It's shocking because Sanchez only turned 20 in June, and was already one of the youngest players in the Southern League. He's thrived in Birmingham - .370/.424/.462 without a marked increase in his strikeout rate--but it was already a huge leap for a player his age, and it's being declared a success after a little over a month.
It's not shocking because this is White Sox business. Any prospect with a pulse is pushed until they hit their head hard enough to crack. Jared Mitchell, Tyler Saladino, and to slightly lesser degrees Trayce Thompson and Courtney Hawkins have received similar treatment. Sanchez has maintained his contact rate, and will be a BABIP-dependent player throughout his career, so his success being based on an outrageous 45% of his balls in play falling for hits doesn't inspire quite as much cynicism as it would for the average prospect.
The young man was handed a tall task, and didn't scare, so now he's being handed another one. It seems like a risk to his development, but it may serve as an aid. The Charlotte Knights are headed to the playoffs, the Birmingham Barons are not, and will be playing some games in September that Sanchez can participate in. He'll inevitably be shipped off to the Arizona Fall League too, as the White Sox do every thing to push his timeline.
Because the Sox second-basemen is a terrible hitter, and their third-base options if they don't bring back Kevin Youkilis are all terrible hitters. Carlos Sanchez is one of the few infield prospects on the horizon, and is being dragged to Chicago as fast as his bat will allow. Gordon Beckham might be getting put on notice with this move, but should probably already be on notice since his third full-season as a starter is a fine candidate for his worst.
Earlier this week, Jason Parks was chronicling the implosion of Beckham as a player, and while he refused to pin it singly on one cause, he noted "Beckham’s first exposure to professional failure came at the major league level, and with hot lights of pressure on his back, his inexperience with the impediment was evident and costly." The same concerns about Beckham now roll over to Sanchez, who--like Beckham--is being hurried to an area of major league need.
There's more minor league time--but no college--significantly less bonus money, and less potential at risk here, but the parallels are there to be drawn.
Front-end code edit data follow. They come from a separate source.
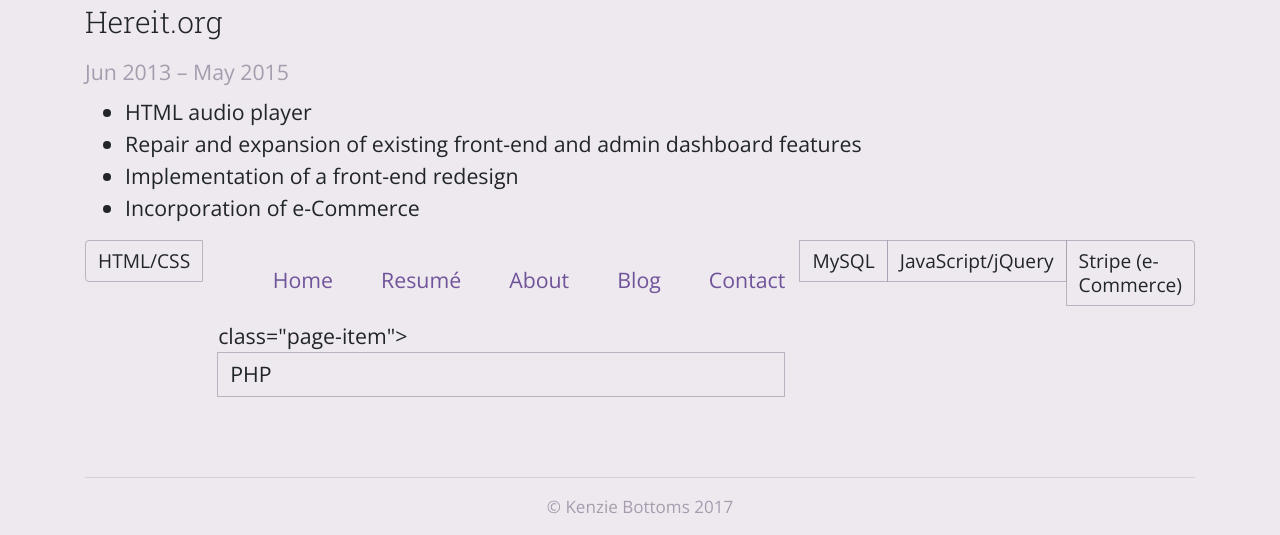
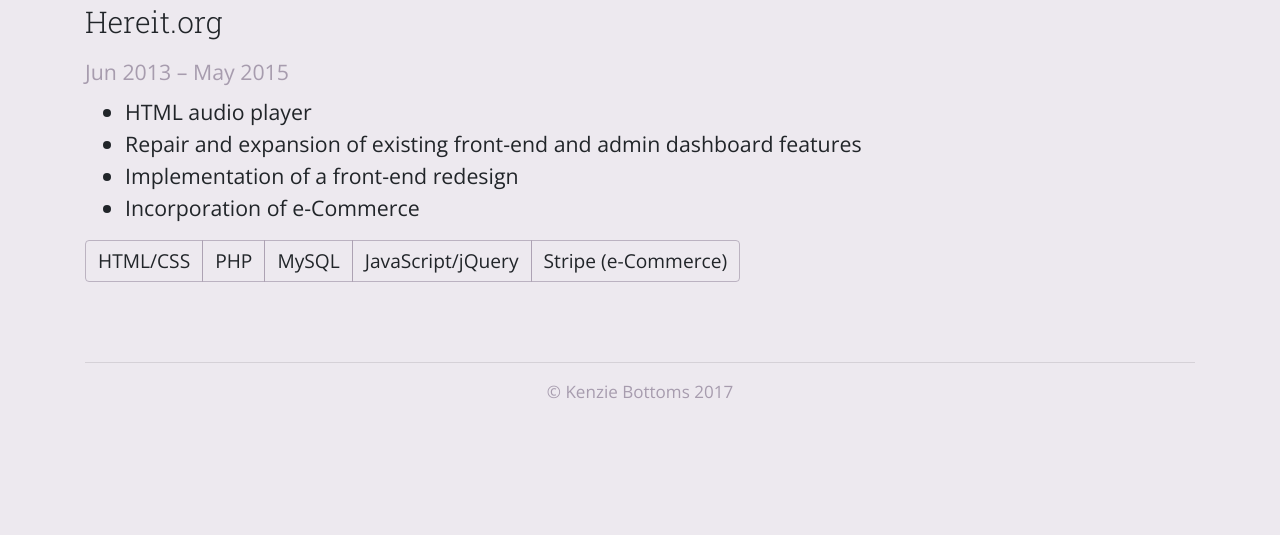
Before and after one commit to kenziebottoms/kenzie-ink-v3, a web app: file resume.html in a window 1280 px wide. Shown: the part 1391-1926 px from the top of the page. After the commit the page ends 1789 px from the top, so only its background shows below. Run offline with its HTML, style and script files only (its server is not run), Linux system fonts and the light colour scheme; some libraries are stand-ins or nearby versions.

Commit message:
removed css from ugly steps, fixed resume clusterfuck

```diff
--- a/assets/css/style.css
+++ b/assets/css/style.css
@@ -18,23 +18,12 @@ a {
     text-decoration: none;
 }
 a:hover {
-    color: #95538C;
-    background: #fff;
-}
-a:active {
-    padding-right: 5px;
-    padding-left: 5px;
+    color: #70549A;
 }
 
 #blog .card {
     margin-bottom: 2rem;
-}
-#blog-holder .card {
-    /* TODO delete */
-    overflow: hidden;
-    height: 225px;
-    text-overflow: ellipsis;
-    display: block;
+    cursor: pointer;
 }
 #blog-holder .card.failed-search {
     opacity: .25;
--- a/resume.html
+++ b/resume.html
@@ -148,26 +148,7 @@
                 </ul>
                 <ul id="tech" class="pagination horiz-list-group">
                     <li class="page-item"><span class="page-link">HTML/CSS</span></li>
-                    <li
-                    <nav class="container">
-                        <ul class="nav justify-content-end py-4">
-                            <li class="nav-item pl-5">
-                                <a href="/index.html">Home</a>
-                            </li>
-                            <li class="nav-item pl-5">
-                                <a href="/resume.html">Resum&eacute;</a>
-                            </li>
-                            <li class="nav-item pl-5">
-                                <a href="/about.html">About</a>
-                            </li>
-                            <li class="nav-item pl-5">
-                                <a href="/blog.html">Blog</a>
-                            </li>
-                            <li class="nav-item pl-5">
-                                <a href="/contact.html">Contact</a>
-                            </li>
-                        </ul>
-                    </nav>class="page-item"><span class="page-link">PHP</span></li>
+                    <li class="page-item"><span class="page-link">PHP</span></li>
                     <li class="page-item"><span class="page-link">MySQL</span></li>
                     <li class="page-item"><span class="page-link">JavaScript/jQuery</span></li>
                     <li class="page-item"><span class="page-link">Stripe (e-Commerce)</span></li>
```
Also changed, not shown: README.md.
This has been a season of validation for the White Sox Way, which is good, because it obviously hasn't changed.